It's not just government that can help swing the pendulum back toward a robust manufacturing economy. Each of us can do our part. That Texas family was able to fill their house with products made from across America, most of which were the same price or less expensive than the imports they had before.
Economists estimate that 200,000 new jobs could be created if every American spent just $64 more per year on American-made products. It's just a matter of taking the time to ask where a product was made.
With this in mind, I will host a "Make it in America" exhibition at the San Mateo County Fair on Saturday and Sunday. It will showcase a wide range of local and American companies including Casa Sanchez Salsa, Chevrolet, As Fresh as it Gets, See's Candies, Intuitive Surgical, McRoskey Mattress and many more. Check out the exhibit and see all the great American-made products that are available right here in our region.
I hope this exhibit will get individual consumers and businesses thinking about the positive impact buying American products can have on our nation. I make it a point to check the labels on the things I purchase.
Business, labor and consumer leaders are touting "Make it in America" because we can all agree on the importance of a jobs agenda based on out-innovating, out-educating and out-building our competitors. America has a proud tradition of manufacturing that built the middle class and established our standing as the world's strongest economy. For decades, this standing has been slipping, but we have the power to change that -- one purchase at a time.

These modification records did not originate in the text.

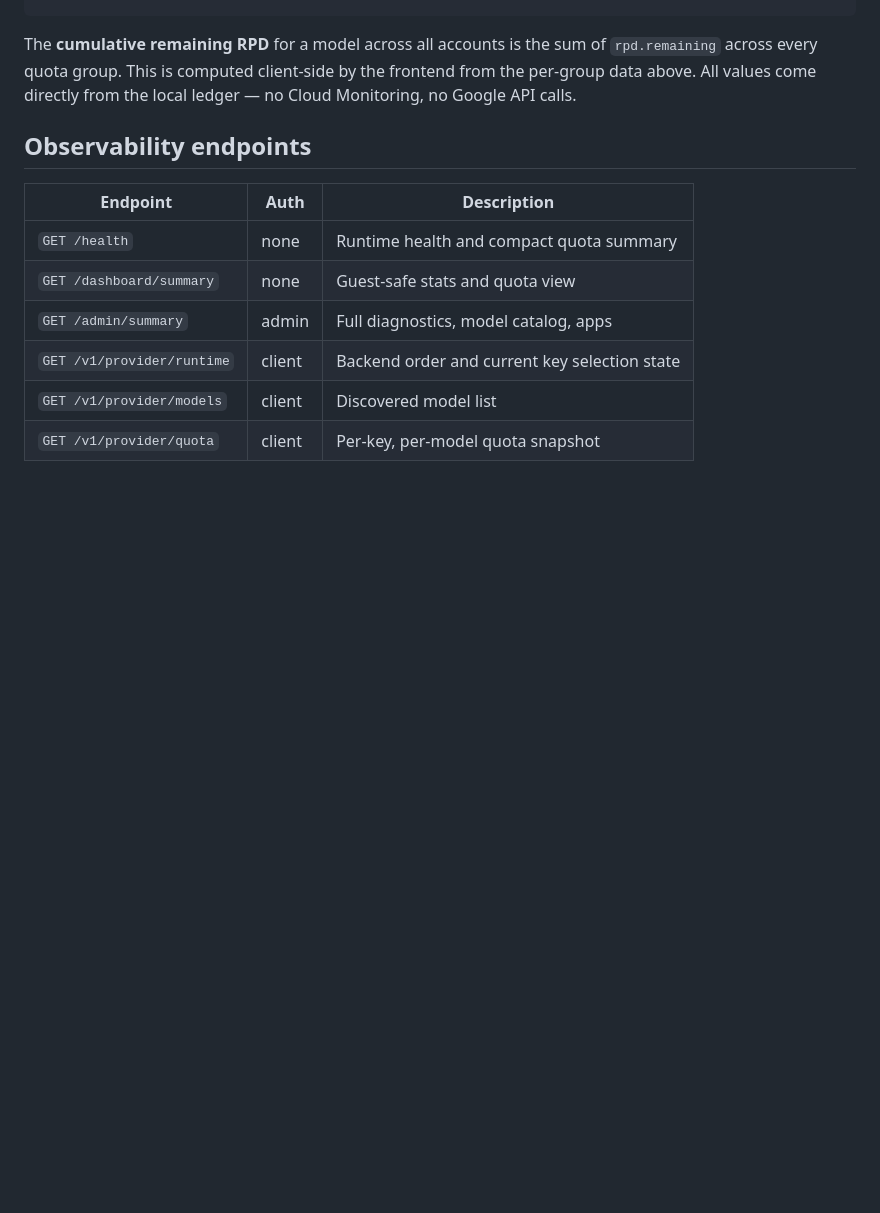
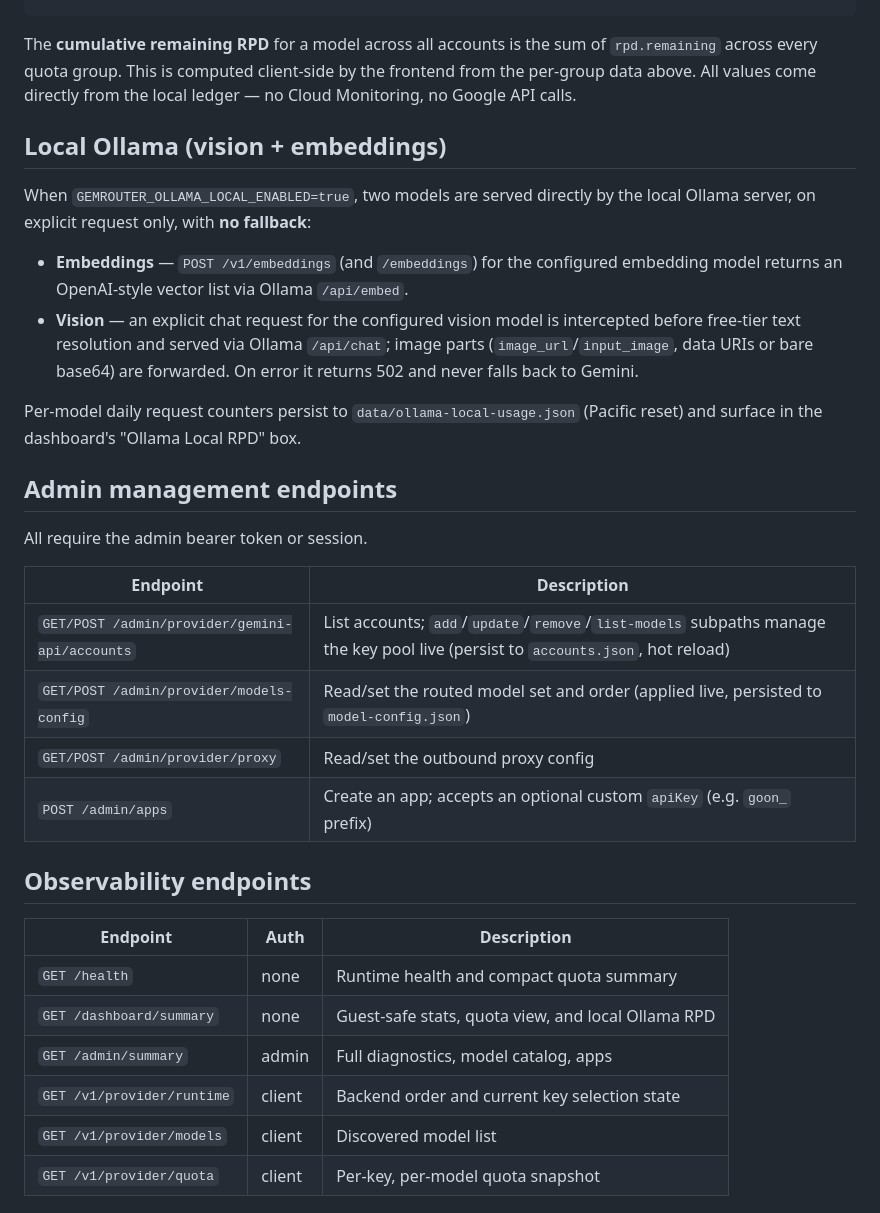
Before and after one commit to 0xfunboy/GemRouterFE, a Markdown page: docs/routing.md, the part around one of its changes. Rendered like a GitHub page; blank space fills up the shorter version.

```diff
--- a/docs/routing.md
+++ b/docs/routing.md
@@ -129,12 +149,38 @@ The guest dashboard at `/dashboard/summary` receives a compact quota snapshot:
 
 The **cumulative remaining RPD** for a model across all accounts is the sum of `rpd.remaining` across every quota group. This is computed client-side by the frontend from the per-group data above. All values come directly from the local ledger — no Cloud Monitoring, no Google API calls.
 
+## Local Ollama (vision + embeddings)
+
+When `GEMROUTER_OLLAMA_LOCAL_ENABLED=true`, two models are served directly by the local
+Ollama server, on explicit request only, with **no fallback**:
+
+- **Embeddings** — `POST /v1/embeddings` (and `/embeddings`) for the configured embedding
+  model returns an OpenAI-style vector list via Ollama `/api/embed`.
+- **Vision** — an explicit chat request for the configured vision model is intercepted
+  before free-tier text resolution and served via Ollama `/api/chat`; image parts
+  (`image_url`/`input_image`, data URIs or bare base64) are forwarded. On error it returns
+  502 and never falls back to Gemini.
+
+Per-model daily request counters persist to `data/ollama-local-usage.json` (Pacific reset)
+and surface in the dashboard's "Ollama Local RPD" box.
+
+## Admin management endpoints
+
+All require the admin bearer token or session.
+
+| Endpoint | Description |
+|---|---|
+| `GET/POST /admin/provider/gemini-api/accounts` | List accounts; `add`/`update`/`remove`/`list-models` subpaths manage the key pool live (persist to `accounts.json`, hot reload) |
+| `GET/POST /admin/provider/models-config` | Read/set the routed model set and order (applied live, persisted to `model-config.json`) |
+| `GET/POST /admin/provider/proxy` | Read/set the outbound proxy config |
+| `POST /admin/apps` | Create an app; accepts an optional custom `apiKey` (e.g. `goon_` prefix) |
+
 ## Observability endpoints
 
 | Endpoint | Auth | Description |
 |---|---|---|
 | `GET /health` | none | Runtime health and compact quota summary |
-| `GET /dashboard/summary` | none | Guest-safe stats and quota view |
+| `GET /dashboard/summary` | none | Guest-safe stats, quota view, and local Ollama RPD |
 | `GET /admin/summary` | admin | Full diagnostics, model catalog, apps |
 | `GET /v1/provider/runtime` | client | Backend order and current key selection state |
 | `GET /v1/provider/models` | client | Discovered model list |
```
Also changed, not shown: other parts of docs/routing.md (+23 -3 lines), docs/configuration.md (+32 -0 lines), docs/operations.md (+22 -3 lines).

For working families to make it in America, we need to "Make it in America."
JACKIE SPEIER (D-San Mateo) represents the 12th Congressional District. She wrote this for this newspaper.